Ambrogio Beccaria, born in 1991, has been going to sea since he was eight years old. The Milanese bourgeois family did not own a boat, nor was it traditionally a family of sailors: his father is a lawyer, his mother a photographer, an aunt a designer (Luisa Beccaria). In short, his lineage was not of sailors. But Ambrogio soon discovered that sailing did not necessarily have to be in your blood. Certainly, you needed that little something extra. He had the good fortune of coming across sailing relatively early on in life, in Sardinia, where he attended the Velamare summer school, among the waves of the Archipelago of La Maddalena: it is in those waters that he discovered his passion and began to build a route whose horizon was still probably unclear to him. It was also thanks to the instructors who accompanied him in his first steps, who had probably already noticed he had some unusual skills, or at least had plenty of promise. It was clear from the outset that the beginning deserves a little more in-depth investigation: as early on as secondary school – Ambrogio went to Severi, in Milan, the scientific secondary school – he had the opportunity to leave the city at the weekend to take part in regattas all around Italy. His first experiences were on racing hulls, as part of a team, which he believes is where "you learn a lot, but you are just one of many, a joint workforce. It is enjoyable, you get to sail, but I have personally never been interested in the worldliness of sailing; I am much more interested in racing." So things changed when he was still a student at the Severi and he got his parents to give him a Laser 4000, a practically destroyed boat just over four metres long, which he restored with the help of two classmates and which he became the helmsman on.

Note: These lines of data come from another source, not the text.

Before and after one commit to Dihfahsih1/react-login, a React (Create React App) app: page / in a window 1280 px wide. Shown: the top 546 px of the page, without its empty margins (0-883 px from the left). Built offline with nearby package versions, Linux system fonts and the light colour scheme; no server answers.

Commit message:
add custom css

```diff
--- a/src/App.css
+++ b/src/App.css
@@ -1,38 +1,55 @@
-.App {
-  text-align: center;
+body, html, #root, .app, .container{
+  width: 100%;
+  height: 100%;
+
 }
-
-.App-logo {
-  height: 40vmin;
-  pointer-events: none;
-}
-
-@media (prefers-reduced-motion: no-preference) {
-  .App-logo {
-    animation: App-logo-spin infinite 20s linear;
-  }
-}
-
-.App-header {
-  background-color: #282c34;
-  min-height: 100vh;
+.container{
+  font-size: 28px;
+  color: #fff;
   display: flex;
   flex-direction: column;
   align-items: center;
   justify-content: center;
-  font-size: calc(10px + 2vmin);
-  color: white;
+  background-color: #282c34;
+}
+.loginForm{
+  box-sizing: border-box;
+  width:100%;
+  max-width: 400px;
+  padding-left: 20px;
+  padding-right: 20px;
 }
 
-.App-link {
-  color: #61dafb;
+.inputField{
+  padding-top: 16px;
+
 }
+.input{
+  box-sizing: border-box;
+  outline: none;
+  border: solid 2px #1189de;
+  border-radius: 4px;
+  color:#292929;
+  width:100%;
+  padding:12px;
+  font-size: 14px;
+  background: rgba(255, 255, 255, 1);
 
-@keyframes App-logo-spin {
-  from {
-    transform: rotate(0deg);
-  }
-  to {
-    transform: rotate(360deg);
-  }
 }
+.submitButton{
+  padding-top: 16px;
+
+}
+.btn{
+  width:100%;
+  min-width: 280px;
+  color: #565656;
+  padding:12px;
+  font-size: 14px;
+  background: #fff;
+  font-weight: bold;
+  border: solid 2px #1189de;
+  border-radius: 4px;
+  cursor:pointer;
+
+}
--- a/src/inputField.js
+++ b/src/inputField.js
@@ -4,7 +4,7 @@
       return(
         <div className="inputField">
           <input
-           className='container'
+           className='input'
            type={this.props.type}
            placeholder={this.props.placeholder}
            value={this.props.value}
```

His first regattas and first satisfactions came on Lake Como, an almost obligatory training ground for Milanese sailing amateurs. The rewarding results came rather early, and it was soon obvious that Ambrogio had something special: he won an Italian Championship and a bronze medal at the European regatta on Lake Garda. But the desire to try his hand at other experiences led him to change course: Cupid's arrow had struck the world of high seas, in other words long regattas, also inspired by the exploits of Giovanni Soldini, Milanese just like him, whom Ambrogio considered to be one of his childhood heroes (of whom he later became a colleague and friend: Ambrogio himself stated that Soldini was of great help from a psychological, theoretical and practical perspective, and when he bought the boat in 2019 he opened up his shipyard to him and supported him). In 2013 he climbed aboard a Mini 6.50 for the first time: he went to Portugal to buy the mini Kalonig, a Pogo2 model with which the French sailor Ian Lipinski had capsized in the Atlantic during the 2012 Mini-Transat – probably not the best omen. He took the boat to La Spezia, where he was living at the time, studying engineering, and in five months of work he completed the restructuring of the damaged boat, renaming it the "Alla Grande Ambeco".

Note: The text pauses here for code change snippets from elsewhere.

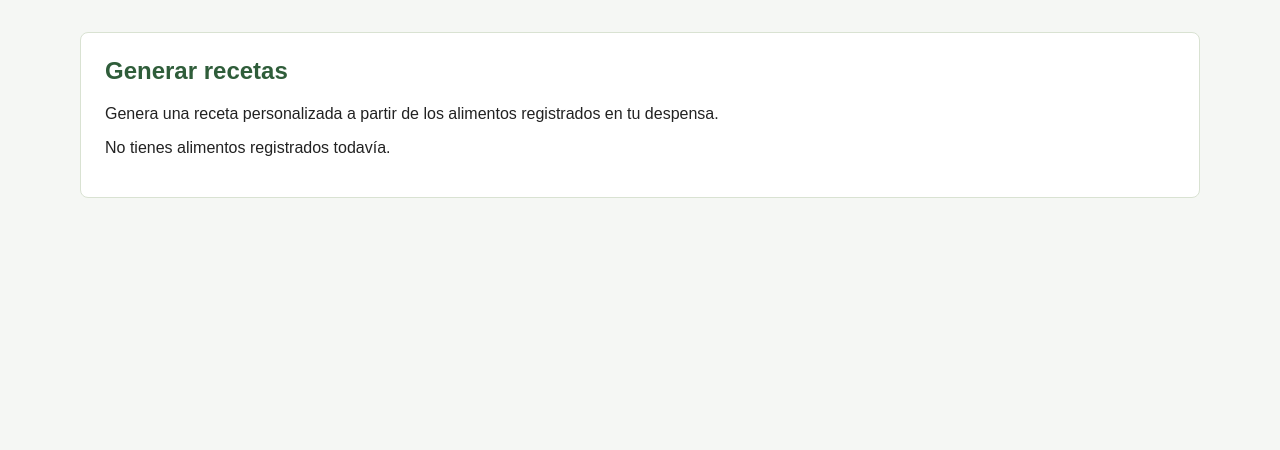
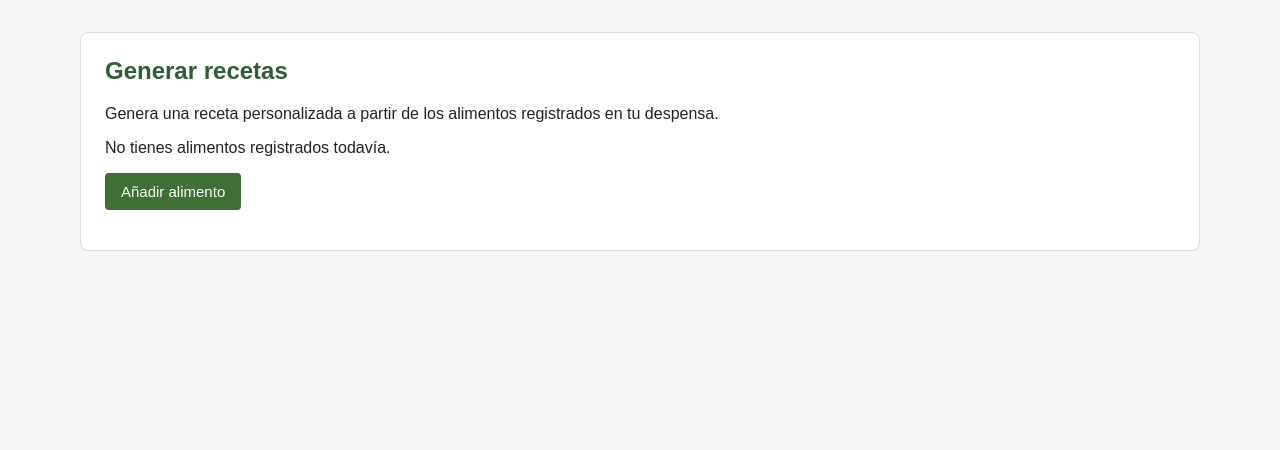
Before and after one commit to 981carlo/zero_food_waste, a Django app: template despensa/templates/despensa/generar_recetas.html in a window 1280 px wide. Shown: the part 104-554 px from the top of the page. Run offline with Django 5.2, Linux system fonts and the light colour scheme; the template is opened without the code that fills it, so the values that code supplies are empty.

Commit message:
style: anadir acceso a alta de alimento desde recetas

```diff
--- a/despensa/templates/despensa/generar_recetas.html
+++ b/despensa/templates/despensa/generar_recetas.html
@@ -65,6 +65,11 @@ Generar recetas - Zero Food Waste
 </p>
 {% elif not alimentos %}
 <p>No tienes alimentos registrados todavía.</p>
+<p>
+  <a class="button-link" href="{% url 'despensa:alta_alimento' %}">
+    Añadir alimento
+  </a>
+</p>
 {% endif %}
 
 {% if receta_generada %}
```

Here, too, the results came as a natural consequence of his talent and hard work. After winning some regattas in the Italian Mini 6.50 Championship, he went to compete with French competitions and sailors. In 2016 he won a stage of the Mini 6.50 Les Sables-Les Acores-Les Sables (the second most important regatta in its category after the MiniTransat), which he completed in second place overall. After finishing second (then sixth due to a penalty) at the Pornichet Select, Ambrogio won his first Atlantic regatta, the Mini en Mai. He then also came first in the M.A.P., MiniFastnet, SAS (Les Sables-Les Acores-Les Sables) and finally at the Duo Concarneau. Then came the record 2017/18, a winning 2019 and the results that have made Ambrogio Beccaria the world sailor he is today. A sailor who has always won throughout life like a predestined winner, despite the fact that his origin might make you think otherwise.